_EXERCISE MATERIAL_.
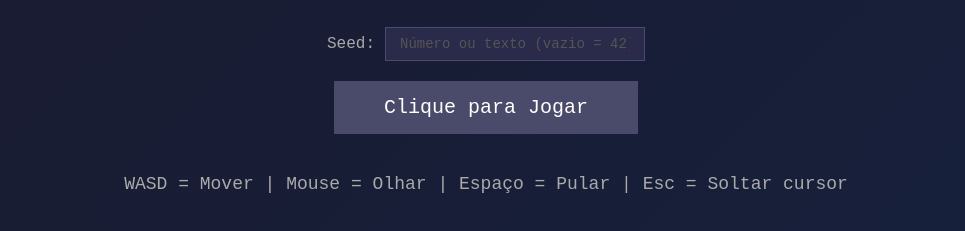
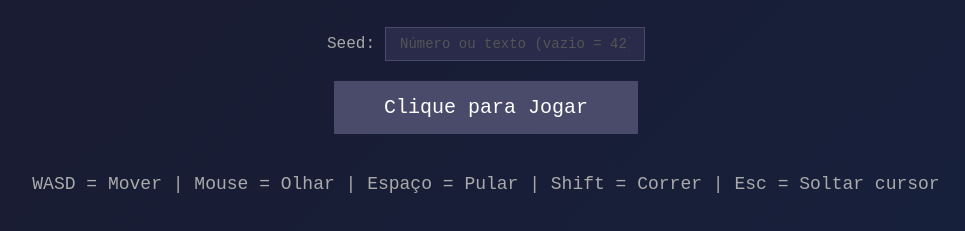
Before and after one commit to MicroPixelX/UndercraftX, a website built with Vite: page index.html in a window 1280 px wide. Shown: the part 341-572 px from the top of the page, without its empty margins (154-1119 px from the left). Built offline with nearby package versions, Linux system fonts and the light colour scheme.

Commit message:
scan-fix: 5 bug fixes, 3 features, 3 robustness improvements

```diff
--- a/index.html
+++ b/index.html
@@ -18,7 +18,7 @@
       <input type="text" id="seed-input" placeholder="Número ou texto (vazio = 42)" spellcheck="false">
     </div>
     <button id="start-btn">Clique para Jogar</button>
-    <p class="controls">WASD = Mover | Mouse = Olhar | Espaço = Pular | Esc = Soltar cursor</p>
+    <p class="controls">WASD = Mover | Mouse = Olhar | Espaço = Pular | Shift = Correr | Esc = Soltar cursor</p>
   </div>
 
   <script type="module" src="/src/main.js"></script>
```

==

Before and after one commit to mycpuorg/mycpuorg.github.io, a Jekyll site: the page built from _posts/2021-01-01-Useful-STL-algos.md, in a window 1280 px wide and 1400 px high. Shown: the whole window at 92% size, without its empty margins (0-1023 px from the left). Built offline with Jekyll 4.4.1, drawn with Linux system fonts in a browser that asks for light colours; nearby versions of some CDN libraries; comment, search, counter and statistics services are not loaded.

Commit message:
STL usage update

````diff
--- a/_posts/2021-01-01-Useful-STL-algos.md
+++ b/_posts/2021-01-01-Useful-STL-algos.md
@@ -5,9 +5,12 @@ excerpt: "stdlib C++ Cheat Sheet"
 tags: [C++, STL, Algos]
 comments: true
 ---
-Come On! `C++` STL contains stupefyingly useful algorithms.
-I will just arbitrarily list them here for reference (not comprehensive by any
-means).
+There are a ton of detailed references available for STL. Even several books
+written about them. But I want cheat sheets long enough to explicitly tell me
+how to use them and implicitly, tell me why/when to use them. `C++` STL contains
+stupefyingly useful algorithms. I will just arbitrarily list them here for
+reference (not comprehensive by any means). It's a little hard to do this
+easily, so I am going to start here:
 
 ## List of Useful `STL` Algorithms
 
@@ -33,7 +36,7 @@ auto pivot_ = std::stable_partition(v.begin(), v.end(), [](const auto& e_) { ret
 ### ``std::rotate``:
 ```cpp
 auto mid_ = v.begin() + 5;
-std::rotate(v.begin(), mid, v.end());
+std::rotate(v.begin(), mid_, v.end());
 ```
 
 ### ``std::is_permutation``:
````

--

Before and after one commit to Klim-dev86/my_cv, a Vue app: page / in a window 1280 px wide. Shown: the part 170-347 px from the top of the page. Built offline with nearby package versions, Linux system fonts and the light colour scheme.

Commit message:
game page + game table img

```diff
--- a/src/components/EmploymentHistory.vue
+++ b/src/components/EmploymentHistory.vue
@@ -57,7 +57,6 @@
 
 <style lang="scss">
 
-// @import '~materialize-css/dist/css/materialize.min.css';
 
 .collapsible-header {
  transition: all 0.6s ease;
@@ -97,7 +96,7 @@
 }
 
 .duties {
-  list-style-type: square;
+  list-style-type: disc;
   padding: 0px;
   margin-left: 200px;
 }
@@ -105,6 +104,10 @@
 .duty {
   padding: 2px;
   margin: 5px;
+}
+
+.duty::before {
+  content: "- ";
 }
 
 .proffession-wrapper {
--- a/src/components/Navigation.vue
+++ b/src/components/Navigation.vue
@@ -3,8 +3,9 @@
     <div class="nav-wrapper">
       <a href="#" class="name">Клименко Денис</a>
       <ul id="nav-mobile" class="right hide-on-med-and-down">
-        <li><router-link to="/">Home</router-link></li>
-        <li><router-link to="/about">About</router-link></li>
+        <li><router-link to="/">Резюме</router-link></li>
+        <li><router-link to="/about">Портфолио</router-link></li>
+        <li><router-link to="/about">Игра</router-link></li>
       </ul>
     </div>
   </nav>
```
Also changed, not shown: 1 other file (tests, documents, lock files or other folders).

_WHAT THE TASK ASKS_. Wherever a line contains the string "without", copy that line from the data.

_WRITTEN RESPONSE_.
Before and after one commit to MicroPixelX/UndercraftX, a website built with Vite: page index.html in a window 1280 px wide. Shown: the part 341-572 px from the top of the page, without its empty margins (154-1119 px from the left). Built offline with nearby package versions, Linux system fonts and the light colour scheme.
Before and after one commit to mycpuorg/mycpuorg.github.io, a Jekyll site: the page built from _posts/2021-01-01-Useful-STL-algos.md, in a window 1280 px wide and 1400 px high. Shown: the whole window at 92% size, without its empty margins (0-1023 px from the left). Built offline with Jekyll 4.4.1, drawn with Linux system fonts in a browser that asks for light colours; nearby versions of some CDN libraries; comment, search, counter and statistics services are not loaded.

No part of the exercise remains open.